◆ **Work to be completed**
With images excluded, write out each entry below exactly as given.
▼▼▼
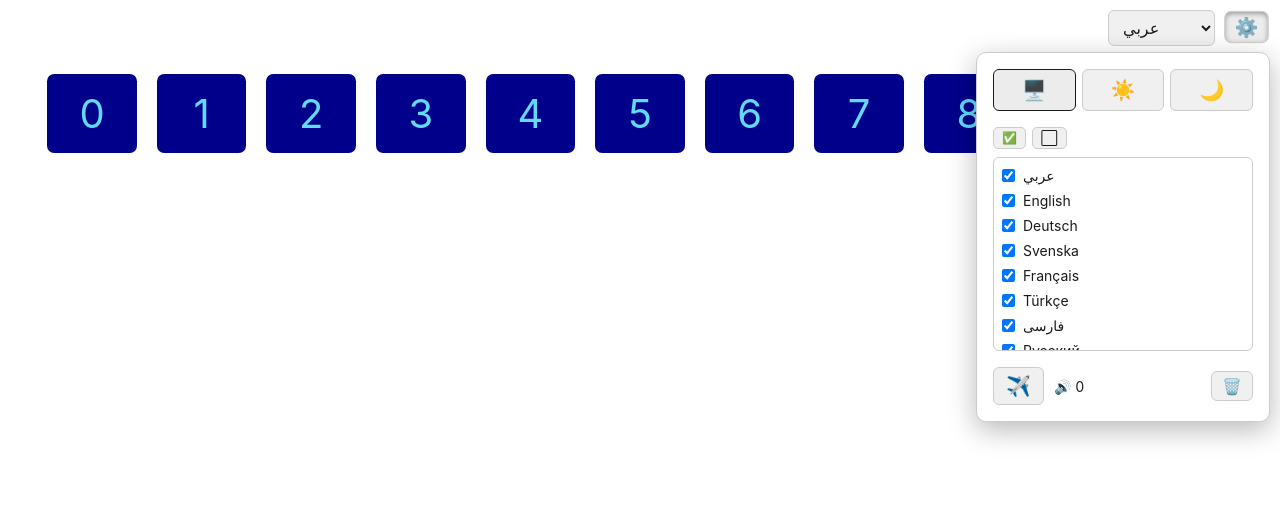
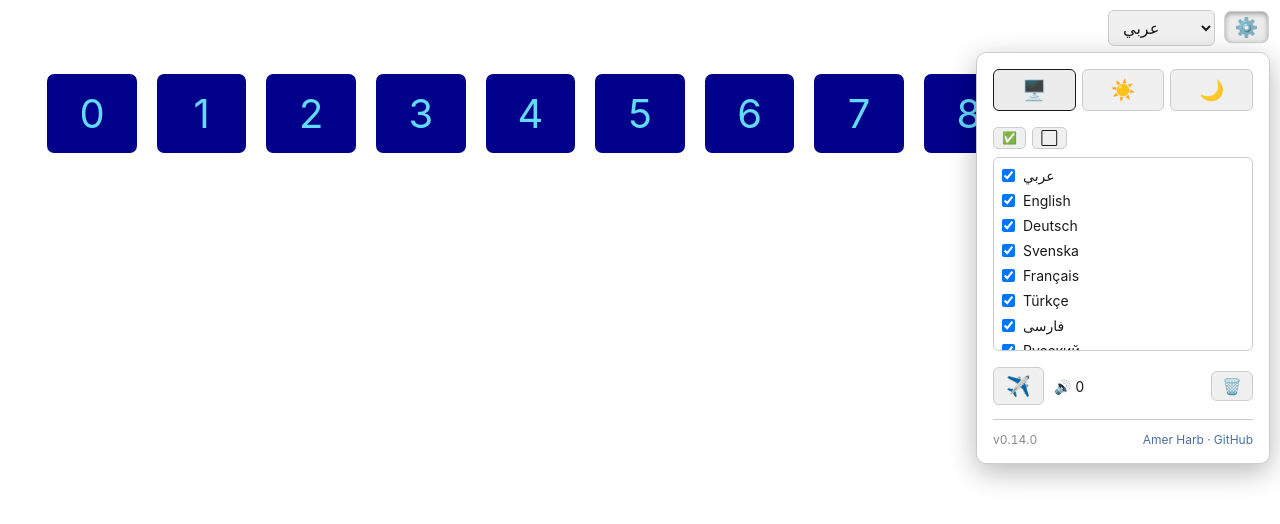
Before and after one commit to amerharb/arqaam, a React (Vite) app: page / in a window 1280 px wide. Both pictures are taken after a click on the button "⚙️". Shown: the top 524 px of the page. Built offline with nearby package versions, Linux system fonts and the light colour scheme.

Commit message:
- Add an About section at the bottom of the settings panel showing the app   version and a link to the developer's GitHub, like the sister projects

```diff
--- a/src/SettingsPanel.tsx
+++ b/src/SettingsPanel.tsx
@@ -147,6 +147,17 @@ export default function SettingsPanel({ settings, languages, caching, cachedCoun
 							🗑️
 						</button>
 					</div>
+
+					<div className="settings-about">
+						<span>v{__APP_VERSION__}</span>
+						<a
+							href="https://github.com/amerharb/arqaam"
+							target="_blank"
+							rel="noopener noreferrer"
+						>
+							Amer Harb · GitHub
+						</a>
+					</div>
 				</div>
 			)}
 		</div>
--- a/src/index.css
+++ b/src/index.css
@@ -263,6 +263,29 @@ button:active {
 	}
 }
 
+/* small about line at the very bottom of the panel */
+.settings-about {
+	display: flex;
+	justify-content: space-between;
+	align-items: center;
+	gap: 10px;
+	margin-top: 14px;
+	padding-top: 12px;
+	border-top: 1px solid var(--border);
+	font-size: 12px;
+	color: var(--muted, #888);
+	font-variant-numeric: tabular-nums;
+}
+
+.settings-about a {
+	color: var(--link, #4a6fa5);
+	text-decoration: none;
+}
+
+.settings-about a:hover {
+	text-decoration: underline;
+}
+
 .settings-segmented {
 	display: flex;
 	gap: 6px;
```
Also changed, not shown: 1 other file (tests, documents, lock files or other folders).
▲▲▲
◆ **Answer section**
Before and after one commit to amerharb/arqaam, a React (Vite) app: page / in a window 1280 px wide. Both pictures are taken after a click on the button "⚙️". Shown: the top 524 px of the page. Built offline with nearby package versions, Linux system fonts and the light colour scheme.

Commit message:
- Add an About section at the bottom of the settings panel showing the app   version and a link to the developer's GitHub, like the sister projects

```diff
--- a/src/SettingsPanel.tsx
+++ b/src/SettingsPanel.tsx
@@ -147,6 +147,17 @@ export default function SettingsPanel({ settings, languages, caching, cachedCoun
 							🗑️
 						</button>
 					</div>
+
+					<div className="settings-about">
+						<span>v{__APP_VERSION__}</span>
+						<a
+							href="https://github.com/amerharb/arqaam"
+							target="_blank"
+							rel="noopener noreferrer"
+						>
+							Amer Harb · GitHub
+						</a>
+					</div>
 				</div>
 			)}
 		</div>
--- a/src/index.css
+++ b/src/index.css
@@ -263,6 +263,29 @@ button:active {
 	}
 }
 
+/* small about line at the very bottom of the panel */
+.settings-about {
+	display: flex;
+	justify-content: space-between;
+	align-items: center;
+	gap: 10px;
+	margin-top: 14px;
+	padding-top: 12px;
+	border-top: 1px solid var(--border);
+	font-size: 12px;
+	color: var(--muted, #888);
+	font-variant-numeric: tabular-nums;
+}
+
+.settings-about a {
+	color: var(--link, #4a6fa5);
+	text-decoration: none;
+}
+
+.settings-about a:hover {
+	text-decoration: underline;
+}
+
 .settings-segmented {
 	display: flex;
 	gap: 6px;
```
Also changed, not shown: 1 other file (tests, documents, lock files or other folders).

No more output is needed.